Several years ago I had the privilege of hosting a refugee family. What started off as an offer of temporary housing turned into a three-year sojourn and eventually a lifetime friendship. From an outsider’s perspective, this may have seemed like a sacrifice on my part, and on some level it was. There were relatively minor sacrifices of time, finances, and privacy.
In retrospect, however, I received so much more than I gave. My new friends, displaced from their country of birth, could not reciprocate with money, but they more than “evened the score” with their gifts of love, thankfulness, cultural interchange, and loyalty.
Our charitable gifts, whether they are through volunteering or financial donations, often return a “blessing” to us in unexpected ways. This happened to the Library’s 2016 Volunteer of the year, Marilee Wheaton.

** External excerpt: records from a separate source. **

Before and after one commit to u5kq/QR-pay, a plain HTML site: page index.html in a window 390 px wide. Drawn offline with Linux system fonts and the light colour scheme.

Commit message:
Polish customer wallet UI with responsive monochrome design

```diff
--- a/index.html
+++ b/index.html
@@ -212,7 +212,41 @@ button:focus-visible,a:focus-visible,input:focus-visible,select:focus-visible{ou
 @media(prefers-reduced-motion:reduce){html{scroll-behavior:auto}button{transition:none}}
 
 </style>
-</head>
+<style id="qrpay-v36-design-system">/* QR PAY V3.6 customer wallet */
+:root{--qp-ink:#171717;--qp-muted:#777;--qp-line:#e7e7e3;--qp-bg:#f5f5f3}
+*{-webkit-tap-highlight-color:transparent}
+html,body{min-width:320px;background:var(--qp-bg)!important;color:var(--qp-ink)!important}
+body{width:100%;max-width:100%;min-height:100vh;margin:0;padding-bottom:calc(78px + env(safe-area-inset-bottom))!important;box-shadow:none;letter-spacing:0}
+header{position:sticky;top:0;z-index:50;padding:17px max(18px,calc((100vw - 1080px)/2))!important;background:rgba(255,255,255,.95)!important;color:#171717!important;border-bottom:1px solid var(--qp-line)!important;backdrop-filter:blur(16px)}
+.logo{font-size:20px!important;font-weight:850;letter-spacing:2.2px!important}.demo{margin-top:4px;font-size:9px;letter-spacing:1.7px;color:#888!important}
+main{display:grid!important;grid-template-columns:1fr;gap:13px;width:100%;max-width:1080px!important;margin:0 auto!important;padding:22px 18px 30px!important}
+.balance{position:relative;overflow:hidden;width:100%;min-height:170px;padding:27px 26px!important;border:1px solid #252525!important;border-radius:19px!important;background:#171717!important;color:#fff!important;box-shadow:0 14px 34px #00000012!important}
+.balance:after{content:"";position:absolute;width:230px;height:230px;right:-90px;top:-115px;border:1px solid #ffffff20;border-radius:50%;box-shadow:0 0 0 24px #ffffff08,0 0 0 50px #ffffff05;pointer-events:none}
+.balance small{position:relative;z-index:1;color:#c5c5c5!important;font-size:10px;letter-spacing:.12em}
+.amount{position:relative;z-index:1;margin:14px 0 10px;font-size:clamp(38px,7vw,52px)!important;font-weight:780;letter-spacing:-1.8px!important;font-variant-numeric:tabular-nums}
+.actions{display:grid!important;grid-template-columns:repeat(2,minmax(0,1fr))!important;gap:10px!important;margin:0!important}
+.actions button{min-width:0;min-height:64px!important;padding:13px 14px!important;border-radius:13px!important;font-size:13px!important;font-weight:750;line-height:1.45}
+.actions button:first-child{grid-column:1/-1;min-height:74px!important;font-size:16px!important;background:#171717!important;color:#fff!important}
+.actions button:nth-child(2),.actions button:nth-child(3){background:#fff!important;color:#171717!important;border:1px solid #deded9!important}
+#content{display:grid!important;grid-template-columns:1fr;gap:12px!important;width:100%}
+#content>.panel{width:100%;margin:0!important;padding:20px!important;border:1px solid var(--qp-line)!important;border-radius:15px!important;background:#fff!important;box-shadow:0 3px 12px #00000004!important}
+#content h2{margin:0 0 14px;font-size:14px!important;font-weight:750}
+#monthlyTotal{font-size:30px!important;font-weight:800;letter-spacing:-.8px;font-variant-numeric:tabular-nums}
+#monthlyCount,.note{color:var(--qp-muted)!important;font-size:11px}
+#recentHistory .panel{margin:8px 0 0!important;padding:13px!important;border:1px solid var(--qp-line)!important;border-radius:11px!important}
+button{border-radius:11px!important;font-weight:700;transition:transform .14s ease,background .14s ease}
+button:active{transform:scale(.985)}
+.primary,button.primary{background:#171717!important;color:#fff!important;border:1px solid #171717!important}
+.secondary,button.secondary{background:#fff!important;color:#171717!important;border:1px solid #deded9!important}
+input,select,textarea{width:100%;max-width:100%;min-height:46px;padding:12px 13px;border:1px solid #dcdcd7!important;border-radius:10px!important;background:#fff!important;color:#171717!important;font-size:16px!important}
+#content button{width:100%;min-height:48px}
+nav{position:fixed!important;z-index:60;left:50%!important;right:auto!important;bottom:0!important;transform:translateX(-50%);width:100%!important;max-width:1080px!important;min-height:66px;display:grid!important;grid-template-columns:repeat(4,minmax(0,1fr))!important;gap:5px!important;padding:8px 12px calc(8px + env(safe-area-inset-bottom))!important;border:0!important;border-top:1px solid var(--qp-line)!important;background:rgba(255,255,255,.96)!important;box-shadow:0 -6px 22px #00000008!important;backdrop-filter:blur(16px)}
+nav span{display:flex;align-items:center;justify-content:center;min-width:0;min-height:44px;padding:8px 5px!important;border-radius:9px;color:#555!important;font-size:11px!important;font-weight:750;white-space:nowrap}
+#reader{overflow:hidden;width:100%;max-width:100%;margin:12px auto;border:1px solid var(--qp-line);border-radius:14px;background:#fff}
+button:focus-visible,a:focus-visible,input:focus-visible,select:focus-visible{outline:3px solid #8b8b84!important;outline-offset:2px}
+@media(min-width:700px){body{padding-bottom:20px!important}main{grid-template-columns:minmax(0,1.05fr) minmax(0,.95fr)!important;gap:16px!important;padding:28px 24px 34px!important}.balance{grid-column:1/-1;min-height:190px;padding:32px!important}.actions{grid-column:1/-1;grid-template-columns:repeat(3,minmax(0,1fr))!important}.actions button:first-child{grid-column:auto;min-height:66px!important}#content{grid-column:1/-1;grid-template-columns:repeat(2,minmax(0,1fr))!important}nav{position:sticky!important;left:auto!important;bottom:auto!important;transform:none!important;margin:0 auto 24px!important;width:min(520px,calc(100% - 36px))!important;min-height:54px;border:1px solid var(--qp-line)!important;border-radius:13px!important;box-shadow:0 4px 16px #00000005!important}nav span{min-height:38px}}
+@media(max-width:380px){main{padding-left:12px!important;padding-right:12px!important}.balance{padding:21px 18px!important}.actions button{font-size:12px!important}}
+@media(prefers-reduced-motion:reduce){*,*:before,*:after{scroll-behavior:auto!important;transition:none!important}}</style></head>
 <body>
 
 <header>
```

As the We Would Like You to Meet article in this issue of the eNews reveals, Marilee has given much to CSUN. Even though the gift of her time was sacrificial, Marilee has been blessed through seeing CSUN students and CSUN alumni benefit from her mentoring wisdom and her leadership in encouraging women to pursue careers in the STEM fields.
Ardis Flenniken is also profiled in this issue of the eNews. In Thanks and Recognition you can read about what prompted Ardis to take part in a different form of giving. Each year, Ardis donates money for a Library student assistant scholarship, and she has included the Oviatt Library and CSUN in her estate plans. Giving from our pocketbooks is often sacrificial, since most of us are not independently wealthy. Nevertheless, like many other donors to the Oviatt Library, Ardis gives toward the greater good despite having other options for her savings.
Marilee and Ardis are profiled in two of the five stories in this newsletter. I hope you will find interest and inspiration in all of the articles. I’ll end this message with a short quote from scientist and statesman Dr. A.P.J. Abdul Kalam, which to me sums up the overriding theme of this issue, the prevailing sentiment of the season, and the benevolent attitudes of both Marilee and Ardis: “Let us sacrifice our today so that our children can have a better tomorrow.”